Start of Listed records
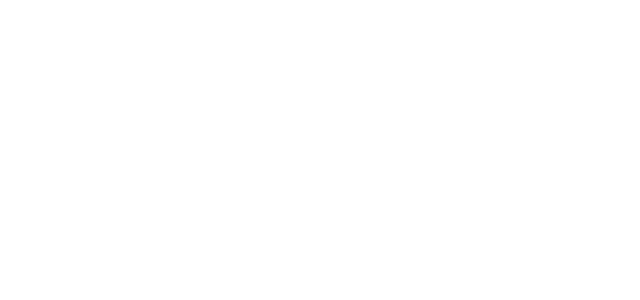
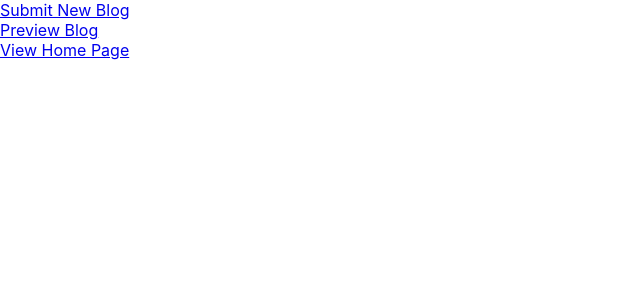
Before and after one commit to MichaelYang120/portfolio, a React (Create React App) app in the folder client/: page /admin in a window 1280 px wide. Before the commit this address had no page. Shown: the top 300 px of the page, without its empty margins (0-640 px from the left). Built offline with nearby package versions, Linux system fonts and the light colour scheme.

Commit message:
added admin.tsx

```diff
--- a/client/src/App.tsx
+++ b/client/src/App.tsx
@@ -4,6 +4,7 @@
 import { BrowserRouter as Router, Route, Routes } from "react-router-dom";
 import Users from './Screens/Users';
 import Blog from './Components/Blog';
+import Admin from './Screens/Admin';
 
 function App() {
   return (
@@ -11,8 +12,9 @@
       <Router>
         <Routes>
           <Route path='/' element={<Users/>} />
-          <Route path='/adminblog' element={<SaveBlog/>} />
+          <Route path='/admin-blog' element={<SaveBlog/>}/>
           <Route path='/previewblog' element={<Blog/>}/>
+          <Route path='/admin' element={<Admin/>}/>
         </Routes>
       </Router>
     </>
--- /dev/null
+++ b/client/src/Screens/Admin.tsx
@@ -0,0 +1,20 @@
+import React from 'react';
+
+function Admin() {
+  return (
+    <>
+        <div
+            style={{
+                display:"flex",
+                flexDirection:"column"
+            }}
+        >
+            <a href="/admin-blog">Submit New Blog</a>
+            <a href="/previewblog">Preview Blog</a>
+            <a href="/">View Home Page</a>
+        </div>
+    </>
+  );
+}
+
+export default Admin;
--- a/client/src/Screens/Users.tsx
+++ b/client/src/Screens/Users.tsx
@@ -11,7 +11,6 @@
 import lights from "../Assets/georgie-cobbs-muOHbrFGEQY-unsplash.jpg";
 import aboutmeimg from "../Assets/altumcode-FoTs3ntRoIs-unsplash.jpg"
 import Blog from '../Components/Blog';
-// import aboutmeimg from "./Assets/jeshoots-com-pUAM5hPaCRI-unsplash.jpg"
 
 const titletext = "Come with me and explore my developer journey";
 
```
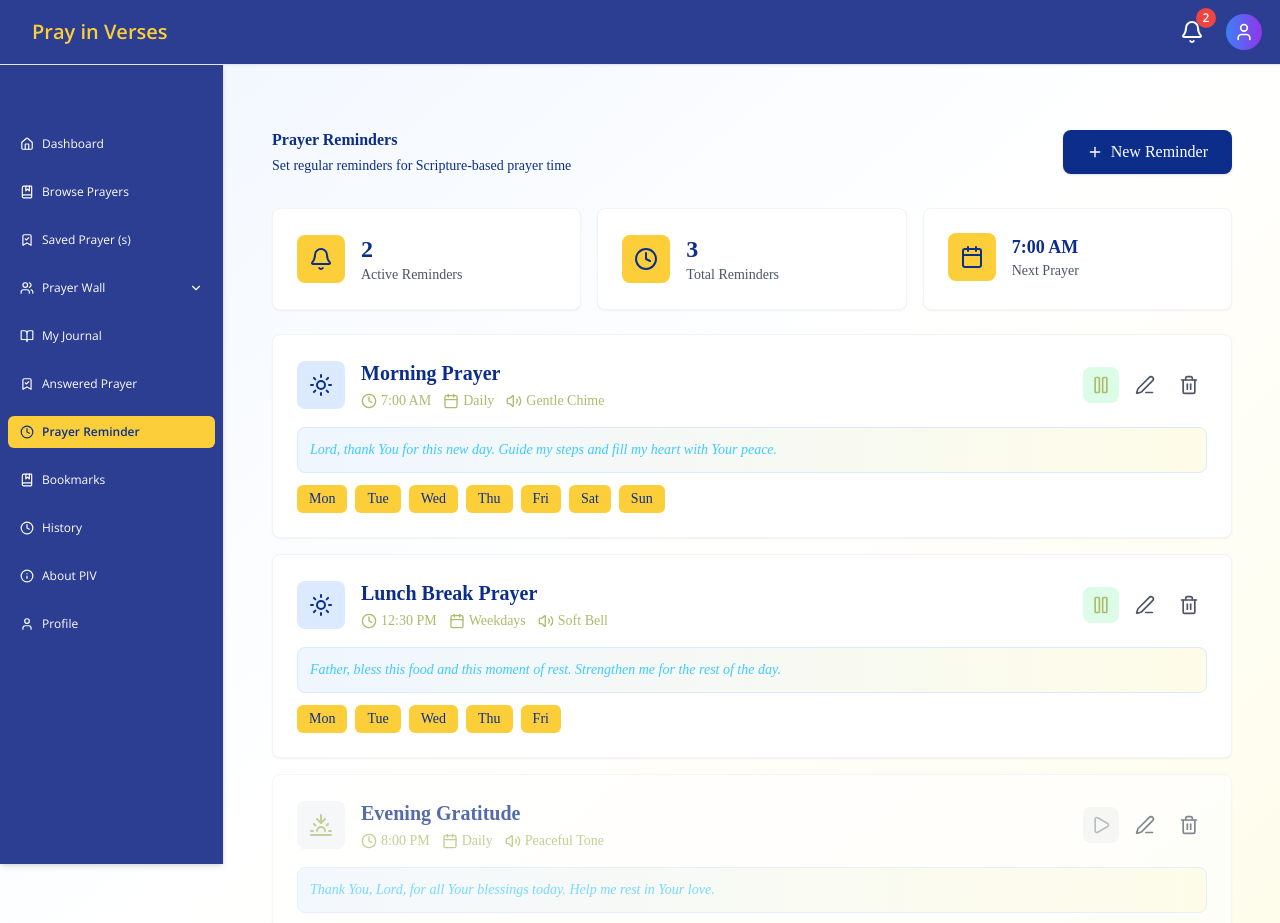
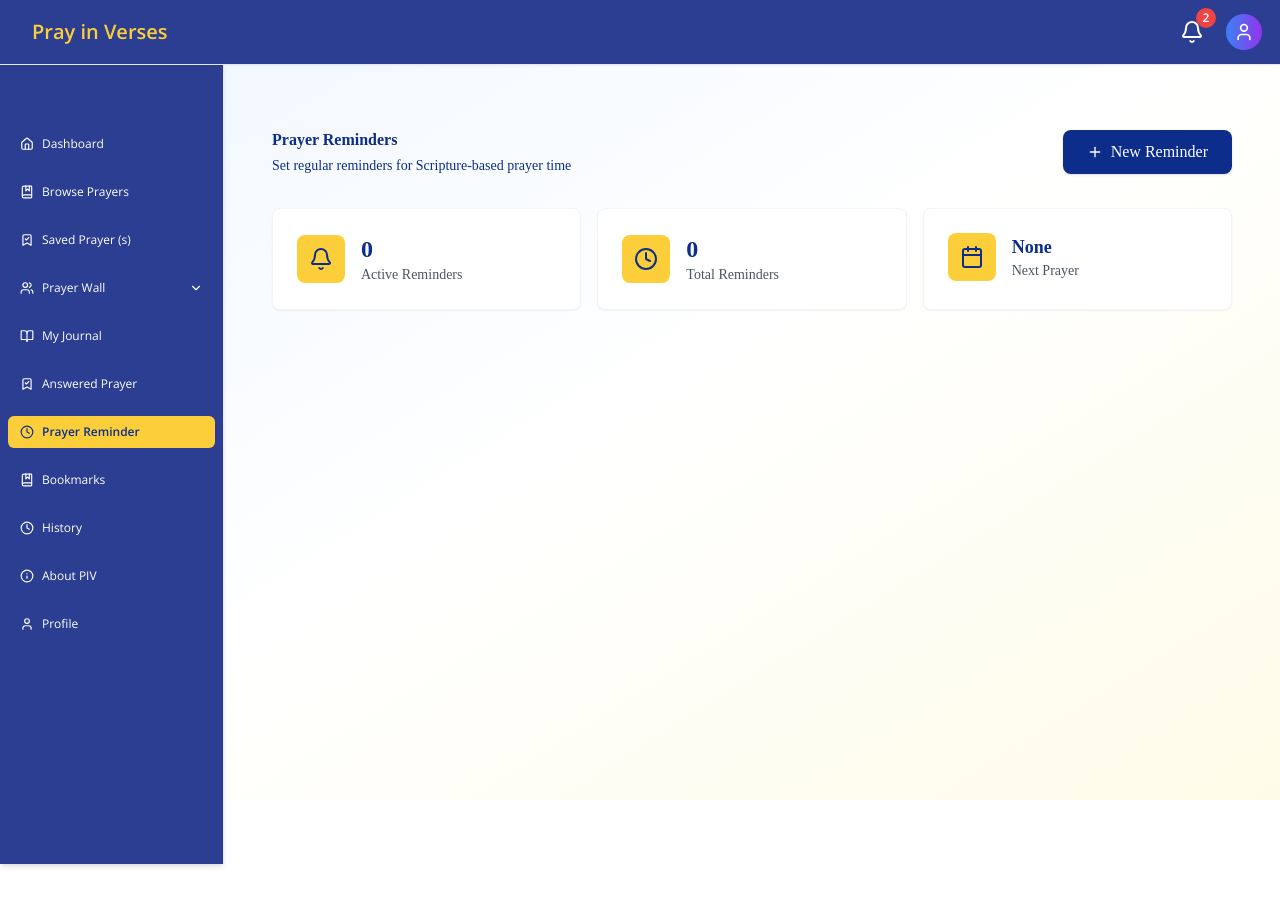
Before and after one commit to preckidtech/Pray-in-Verses, a React (Vite) app: page /reminders in a window 1280 px wide. Shown: the top 923 px of the page. After the commit the page ends 800 px from the top, so only its background shows below. Built offline with nearby package versions, Linux system fonts and the light colour scheme.

Commit message:
clean up for reminder

```diff
--- a/src/pages/Reminders.jsx
+++ b/src/pages/Reminders.jsx
@@ -58,71 +58,22 @@ const Reminder = () => {
 
   // Load reminders from localStorage on mount
   useEffect(() => {
-    const savedReminders = JSON.parse(localStorage.getItem("reminders") || "[]");
+    const savedReminders = JSON.parse(
+      localStorage.getItem("reminders") || "[]"
+    );
 
     // If no saved reminders, load default ones
     if (savedReminders.length === 0) {
-      const defaultReminders = [
-        {
-          id: 1,
-          title: "Morning Prayer",
-          time: "07:00",
-          days: [
-            "Monday",
-            "Tuesday",
-            "Wednesday",
-            "Thursday",
-            "Friday",
-            "Saturday",
-            "Sunday",
-          ],
-          isActive: true,
-          sound: "gentle-chime",
-          prayer:
-            "Lord, thank You for this new day. Guide my steps and fill my heart with Your peace.",
-          icon: "sunrise",
-          createdAt: "2024-03-10",
-        },
-        {
-          id: 2,
-          title: "Lunch Break Prayer",
-          time: "12:30",
-          days: ["Monday", "Tuesday", "Wednesday", "Thursday", "Friday"],
-          isActive: true,
-          sound: "soft-bell",
-          prayer:
-            "Father, bless this food and this moment of rest. Strengthen me for the rest of the day.",
-          icon: "sun",
-          createdAt: "2024-03-08",
-        },
-        {
-          id: 3,
-          title: "Evening Gratitude",
-          time: "20:00",
-          days: [
-            "Monday",
-            "Tuesday",
-            "Wednesday",
-            "Thursday",
-            "Friday",
-            "Saturday",
-            "Sunday",
-          ],
-          isActive: false,
-          sound: "peaceful-tone",
-          prayer:
-            "Thank You, Lord, for all Your blessings today. Help me rest in Your love.",
-          icon: "sunset",
-          createdAt: "2024-03-05",
-        },
-      ];
+      const defaultReminders = [];
       setReminders(defaultReminders);
       localStorage.setItem("reminders", JSON.stringify(defaultReminders));
     } else {
       setReminders(savedReminders);
     }
 
-    const savedBookmarks = JSON.parse(localStorage.getItem("reminderBookmarks") || "[]");
+    const savedBookmarks = JSON.parse(
+      localStorage.getItem("reminderBookmarks") || "[]"
+    );
     setBookmarks(savedBookmarks);
   }, []);
 
@@ -184,21 +135,23 @@ const Reminder = () => {
     toast.success("Reminder toggled");
   };
 
-  const trackBookmark = (reminder) => {
-    let bookmarks = JSON.parse(localStorage.getItem("reminderBookmarks") || "[]");
+  // const trackBookmark = (reminder) => {
+  //   let bookmarks = JSON.parse(
+  //     localStorage.getItem("reminderBookmarks") || "[]"
+  //   );
 
-    if (!bookmarks.find((b) => b.id === reminder.id)) {
-      bookmarks.push({
-        id: reminder.id,
-        title: reminder.title,
-        time: reminder.time,
-        days: reminder.days,
-        createdAt: new Date().toISOString(),
-      });
-      localStorage.setItem("reminderBookmarks", JSON.stringify(bookmarks));
-      setBookmarks(bookmarks);
-    }
-  };
+  //   if (!bookmarks.find((b) => b.id === reminder.id)) {
+  //     bookmarks.push({
+  //       id: reminder.id,
+  //       title: reminder.title,
+  //       time: reminder.time,
+  //       days: reminder.days,
+  //       createdAt: new Date().toISOString(),
+  //     });
+  //     localStorage.setItem("reminderBookmarks", JSON.stringify(bookmarks));
+  //     setBookmarks(bookmarks);
+  //   }
+  // };
 
   const handleSubmit = () => {
     if (!formData.title || !formData.time || formData.days.length === 0) {
@@ -505,7 +458,7 @@ const Reminder = () => {
             })}
           </div>
 
-        {/* Bookmarks List */}
+          {/* Bookmarks List
           {bookmarks.length > 0 && (
             <div className="mt-8">
               <h3 className="text-lg font-semibold text-[#0C2E8A] mb-3">
@@ -530,9 +483,8 @@ const Reminder = () => {
                 ))}
               </div>
             </div>
-        )}
+          )} */}
         </div>
-
       </main>
 
       {/* Modal for creating/editing reminders */}
```
Lines whose indentation alone changed are shown as unchanged.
End of Listed records
- What the task asks
Go through the data above and copy each line that holds the word "time".

- Response below
-          time: "07:00",
-          time: "12:30",
-          time: "20:00",
-        time: reminder.time,
+  //       time: reminder.time,
     if (!formData.title || !formData.time || formData.days.length === 0) {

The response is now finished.